At the Thimlich Ohinga Prehistoric Site, you will see peculiar 16th century dry stone enclosures. They are similar in construction to the ruins one sees in Great Zimbabwe. Such structures are widespread in Western Kenya. Both early (Bantu) and later (Nilotic) settlers in the region constructed about 520 of such enclosures in 139 localities in the Lake Victoria region.

One thing that will strike you are the skilfully constructed walls. Built without mortar they still tower between 1.2 to 4.2 M into the sky. The walls are between 1 and 3 M thick and embrace a series of house pits and cattle enclosures.

This makes the Thimlich Ohinga Prehistoric Site a rare example of early defensive Savannah architecture. The concept inspired a tradition which remains unrivalled in East Africa. The striking stone wall enclosures nestled among the trees and shrubs of a gently sloping hill, give the impression of a forest from a distance. The Euphorbia candelabrum towering above all the other trees and shrubs completes that illusion. From this vantage point, you can appreciate why the hill got its strange name, ‘Thimlich’. Thimlich in the Dholuo language means ‘frightening dense forest’.

The Site
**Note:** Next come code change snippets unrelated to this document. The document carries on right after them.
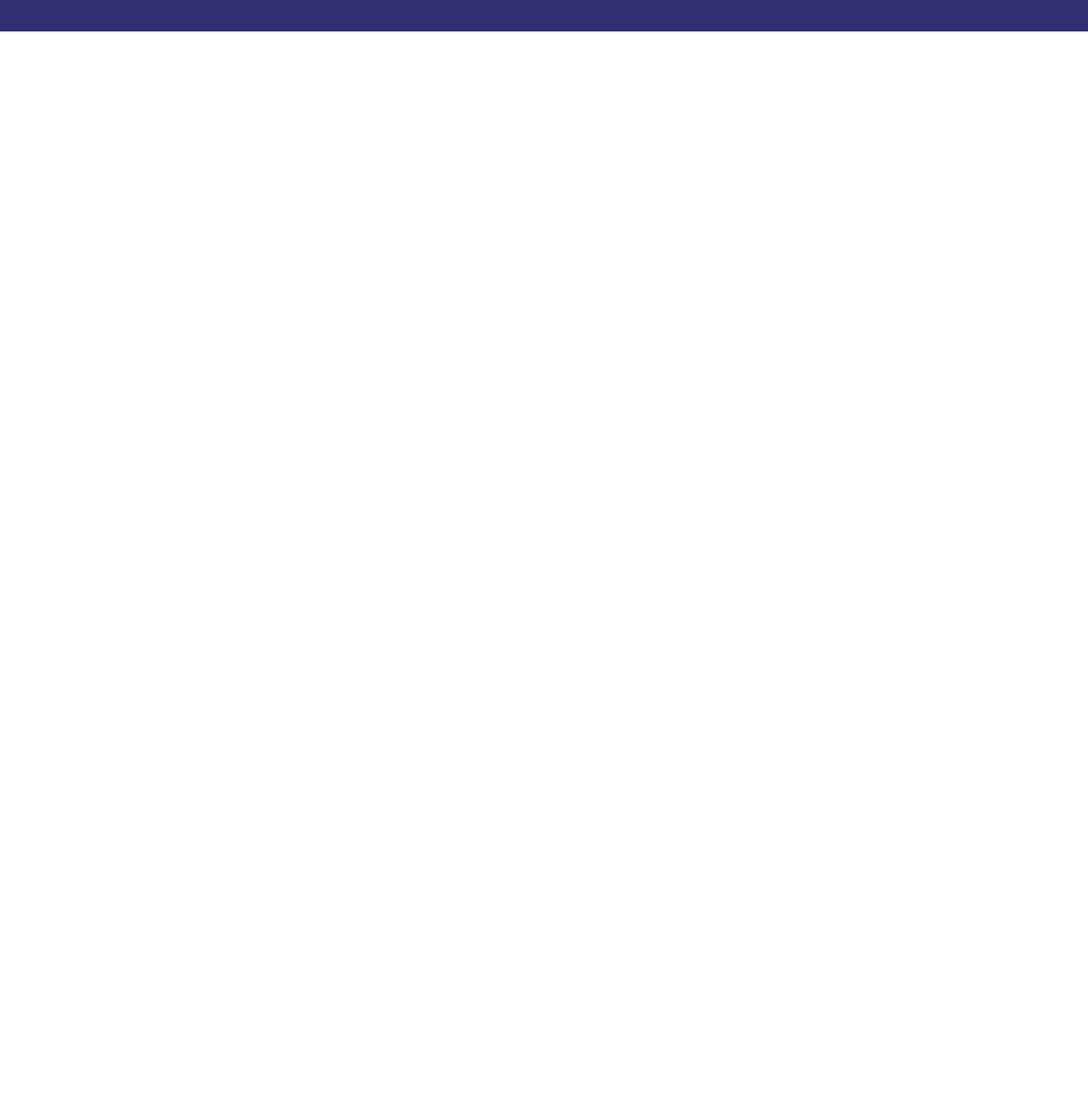
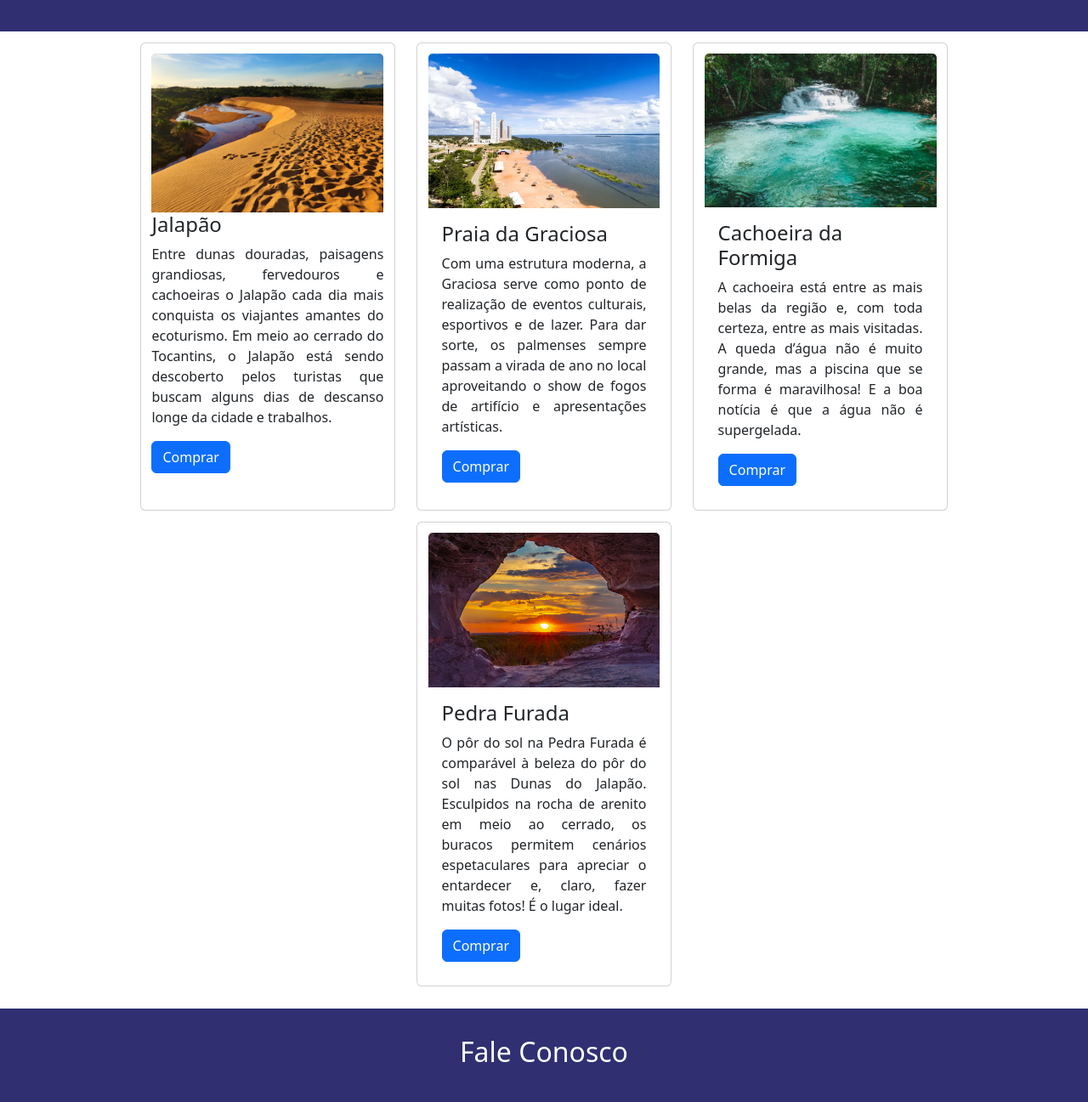
Before and after one commit to Costawg/SiteTurismo-to, a plain HTML site: page index.html in a window 1280 px wide. Shown: the part 982-2279 px from the top of the page at 85% size. Before the commit the page ends 1099 px from the top, so only its background shows below. Drawn offline with nearby package versions, Linux system fonts and the light colour scheme.

Commit message:
V3
Add
+Cards
+Divisão(Fale Conosco)

```diff
--- a/css/style.css
+++ b/css/style.css
@@ -20,5 +20,18 @@ footer{
     text-align: center !important;
     color: white !important;
     padding: 2em !important;
-    margin-bottom: 5em !important;
+
 }
+.sec-pacotes{
+    margin-left: 10% !important;
+    margin-right: 10% !important;
+    justify-content: center !important;
+    margin: 1% !important;
+}
+.card{
+    padding: 1% !important;
+    margin: 0% 1% 1% !important;
+}
+.card p{
+    text-align: justify;
+}
--- a/index.html
+++ b/index.html
@@ -1,6 +1,5 @@
 <!DOCTYPE html>
 <html lang="pt-br">
-
 <head>
   <meta charset="UTF-8">
   <meta name="viewport" content="width=], initial-scale=1.0">
@@ -9,7 +8,6 @@
   <!-- Latest compiled and minified CSS -->
   <link href="https://cdn.jsdelivr.net/npm/bootstrap@5.3.3/dist/css/bootstrap.min.css" rel="stylesheet">
   <link rel="stylesheet" href="css/style.css">
-
 </head>
 
 <body>
@@ -75,6 +73,13 @@
             <p>Um lugar para a diversão com a família!</p>
           </div>
         </div>
+        <div class="carousel-item">
+          <img src="img/pedra-furada.jpg" alt="New York" class="d-block w-100 car-img">
+          <div class="carousel-caption">
+            <h3>Pedra Furada</h3>
+            <p>Lugar Fascinante!</p>
+          </div>
+        </div>
       </div>
 
       <!-- Left and right controls/icons -->
@@ -89,7 +94,55 @@
   <!--Divisão-->
   <div class="container-fluid divisão">
     <h2>Conheça o Tocantins</h2>
+  </div>
 
+  <!--Pacotes-->
+  <section class="row sec-pacotes mb-5">
+    <div class="card col-3" style="width:300px">
+      <img class="card-img-top" src="img/to10..jpg" alt="Card image">
+      <div class="button">
+        <h4 class="card-title">Jalapão</h4>
+        <p class="card-text">Entre dunas douradas, paisagens grandiosas, fervedouros e cachoeiras o Jalapão cada dia
+          mais conquista os viajantes amantes do ecoturismo. Em meio ao cerrado do Tocantins, o Jalapão está sendo
+          descoberto pelos turistas que buscam alguns dias de descanso longe da cidade e trabalhos.</p>
+        <a href="#" class="btn btn-primary">Comprar</a>
+      </div>
+    </div>
+    <div class="card col-3" style="width:300px">
+      <img class="card-img-top" src="img/to7.webp" alt="Card image">
+      <div class="card-body">
+        <h4 class="card-title">Praia da Graciosa</h4>
+        <p class="card-text">Com uma estrutura moderna, a Graciosa serve como ponto de realização de eventos culturais,
+          esportivos e de lazer. Para dar sorte, os palmenses sempre passam a virada de ano no local aproveitando o show
+          de fogos de artifício e apresentações artísticas.</p>
+        <a href="#" class="btn btn-primary">Comprar</a>
+      </div>
+    </div>
+    <div class="card col-3" style="width:300px">
+      <img class="card-img-top" src="img/to8.webp" alt="Card image">
+      <div class="card-body">
+        <h4 class="card-title">Cachoeira da Formiga</h4>
+        <p class="card-text">A cachoeira está entre as mais belas da região e, com toda certeza, entre as mais
+          visitadas. A queda d’água não é muito grande, mas a piscina que se forma é maravilhosa! E a boa notícia é que
+          a água não é supergelada.</p>
+        <a href="#" class="btn btn-primary">Comprar</a>
+      </div>
+    </div>
+    <div class="card col-3" style="width:300px">
+      <img class="card-img-top" src="img/to10.jpg" alt="Card image">
+      <div class="card-body">
+        <h4 class="card-title">Pedra Furada</h4>
+        <p class="card-text">O pôr do sol na Pedra Furada é comparável à beleza do pôr do sol nas Dunas do Jalapão.
+          Esculpidos na rocha de arenito em meio ao cerrado, os buracos permitem cenários espetaculares para apreciar o
+          entardecer e, claro, fazer muitas fotos! É o lugar ideal. </p>
+        <a href="#" class="btn btn-primary">Comprar</a>
+      </div>
+    </div>
+  </section>
+
+  <!--Divisão-->
+  <div class="container-fluid divisão">
+    <h2>Fale Conosco</h2>
   </div>
 
   <footer class="fixed-bottom">
```
Also changed, not shown: img/pedra-furada.jpg (added), img/to10..jpg (added).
The site includes the stone enclosures and a traditional Luo homestead. It is most likely that when researchers from the National Museums of Kenya began working here in 1980, the hill was much more forested than it is today. In addition to its scenic location, Thimlich Ohinga is famous mainly for its stone wall enclosures. The structures date back around 500 years ago. They trace back to a Late Iron Age (LIA) community that had settled in the Lake Victoria region.
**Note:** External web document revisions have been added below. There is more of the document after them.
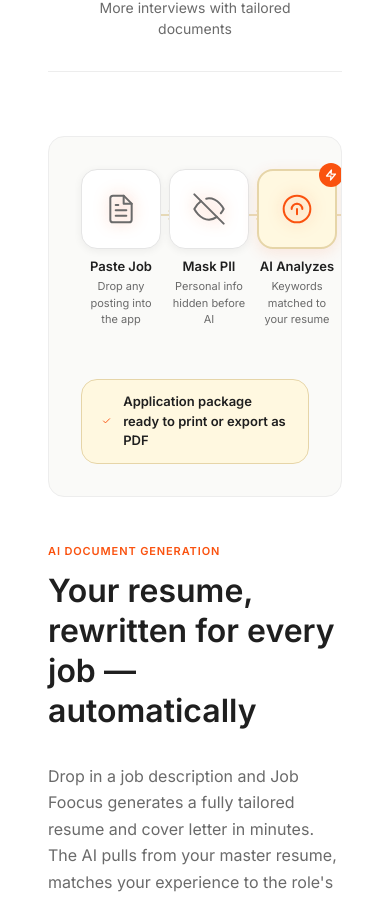
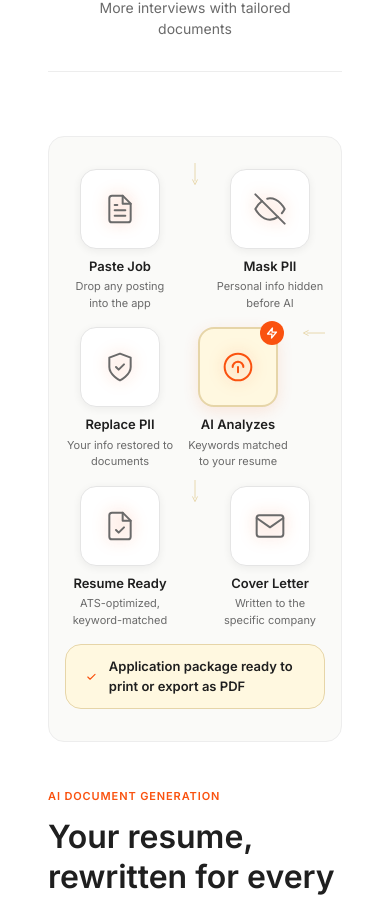
Before and after one commit to NiranjananPrajith/JobFoocus, a Next.js app: page / in a window 390 px wide. Shown: the part 1252-2152 px from the top of the page. Built offline with nearby package versions, Linux system fonts and the light colour scheme; no server answers.

Commit message:
feat: responsive 3-row zigzag layout for AI process graphic on mobile

```diff
--- a/src/components/AIProcessGraphic.tsx
+++ b/src/components/AIProcessGraphic.tsx
@@ -11,21 +11,6 @@ interface StepProps {
 function ProcessStep({ number, label, sublabel, icon, isAi }: StepProps) {
   return (
     <div className="flex flex-col items-center gap-2 relative">
-      {/* Connector line to next step */}
-      {number < 6 && (
-        <div className="absolute right-0 top-10" style={{ transform: 'translateX(50%)' }}>
-          <svg width="40" height="12" viewBox="0 0 40 12" fill="none">
-            <path
-              d="M0 6h30M28 2l8 4-8 4"
-              stroke="#e6d5a8"
-              strokeWidth="1.5"
-              strokeLinecap="round"
-              strokeLinejoin="round"
-            />
-          </svg>
-        </div>
-      )}
-
       {/* Icon circle */}
       <div
         className="w-20 h-20 rounded-2xl flex items-center justify-center relative"
@@ -62,14 +47,14 @@ function ProcessStep({ number, label, sublabel, icon, isAi }: StepProps) {
 export default function AIProcessGraphic() {
   return (
     <div
-      className="w-full rounded-xl overflow-hidden px-8 py-8"
+      className="w-full rounded-xl overflow-hidden px-4 md:px-8 py-8"
       style={{
         backgroundColor: '#fafaf8',
         border: '1px solid #ededed',
       }}
     >
-      {/* Process steps */}
-      <div className="flex flex-row items-start justify-between gap-2 mb-8">
+      {/* Row 1 — left to right */}
+      <div className="flex flex-row items-start justify-center md:justify-between gap-2 mb-4 md:mb-8">
         <ProcessStep
           number={1}
           label="Paste Job"
@@ -86,6 +71,13 @@ export default function AIProcessGraphic() {
           }
         />
 
+        {/* Arrow 1→2 */}
+        <div className="flex items-center md:hidden">
+          <svg width="24" height="12" viewBox="0 0 40 12" fill="none" className="rotate-90 md:rotate-0">
+            <path d="M0 6h30M28 2l8 4-8 4" stroke="#e6d5a8" strokeWidth="1.5" strokeLinecap="round" strokeLinejoin="round" />
+          </svg>
+        </div>
+
         <ProcessStep
           number={2}
           label="Mask PII"
@@ -99,6 +91,18 @@ export default function AIProcessGraphic() {
             </svg>
           }
         />
+      </div>
+
+      {/* Row 2 — right to left: wrapper reverses on mobile, inner flex keeps steps + arrow together */}
+      <div className="flex flex-row items-start justify-center md:justify-between gap-2 mb-4 md:mb-8">
+        {/* Inner wrapper reverses direction on mobile to create RTL row */}
+        <div className="flex flex-row-reverse items-start md:items-center justify-center gap-2">
+          {/* Arrow between steps 3 and 4 — points left (step 4 → step 3) */}
+          <div className="flex items-center md:hidden rotate-180">
+            <svg width="24" height="12" viewBox="0 0 40 12" fill="none">
+              <path d="M0 6h30M28 2l8 4-8 4" stroke="#e6d5a8" strokeWidth="1.5" strokeLinecap="round" strokeLinejoin="round" />
+            </svg>
+          </div>
 
           <ProcessStep
             number={3}
@@ -127,7 +131,11 @@ export default function AIProcessGraphic() {
               </svg>
             }
           />
+        </div>
+      </div>
 
+      {/* Row 3 — left to right */}
+      <div className="flex flex-row items-start justify-center md:justify-between gap-2 mb-4 md:mb-8">
         <ProcessStep
           number={5}
           label="Resume Ready"
@@ -141,6 +149,13 @@ export default function AIProcessGraphic() {
             </svg>
           }
         />
+
+        {/* Arrow 5→6 */}
+        <div className="flex items-center md:hidden">
+          <svg width="24" height="12" viewBox="0 0 40 12" fill="none" className="rotate-90 md:rotate-0">
+            <path d="M0 6h30M28 2l8 4-8 4" stroke="#e6d5a8" strokeWidth="1.5" strokeLinecap="round" strokeLinejoin="round" />
+          </svg>
+        </div>
 
         <ProcessStep
           number={6}
```
Lines whose indentation alone changed are shown as unchanged.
The first communities to settle here, mainly of Bantu origin, introduced this stone building tradition to meet their security requirements. They also wanted to exploit environmental resources effectively. Abundant rocks on the hilly areas were a ready resource to construct complex villages or cities.
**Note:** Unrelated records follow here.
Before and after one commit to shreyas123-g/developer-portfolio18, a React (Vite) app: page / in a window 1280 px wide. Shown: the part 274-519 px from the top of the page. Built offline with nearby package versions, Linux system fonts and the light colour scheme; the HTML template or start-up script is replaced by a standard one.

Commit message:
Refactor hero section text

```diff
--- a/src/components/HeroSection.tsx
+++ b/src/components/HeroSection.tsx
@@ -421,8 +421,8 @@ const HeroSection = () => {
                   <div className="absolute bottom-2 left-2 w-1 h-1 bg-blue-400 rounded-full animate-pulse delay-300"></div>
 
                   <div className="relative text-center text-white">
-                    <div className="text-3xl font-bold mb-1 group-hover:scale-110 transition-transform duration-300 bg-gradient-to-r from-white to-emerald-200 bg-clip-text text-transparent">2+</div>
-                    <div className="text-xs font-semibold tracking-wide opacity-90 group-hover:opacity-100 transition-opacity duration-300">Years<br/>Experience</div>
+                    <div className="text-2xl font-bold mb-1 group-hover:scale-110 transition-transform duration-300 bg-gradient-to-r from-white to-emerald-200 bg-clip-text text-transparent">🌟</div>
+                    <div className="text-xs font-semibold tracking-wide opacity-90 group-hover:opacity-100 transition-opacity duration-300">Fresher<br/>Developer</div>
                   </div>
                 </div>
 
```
Thimlich Ohinga sits 46 KM northwest of Migori town near Macalder’s Mines in the south-western tourist circuit. It forms a perfect stopover if you are on your way to or from the nearby Ruma National Game Park, Gogo Falls or the Macalder gold mines.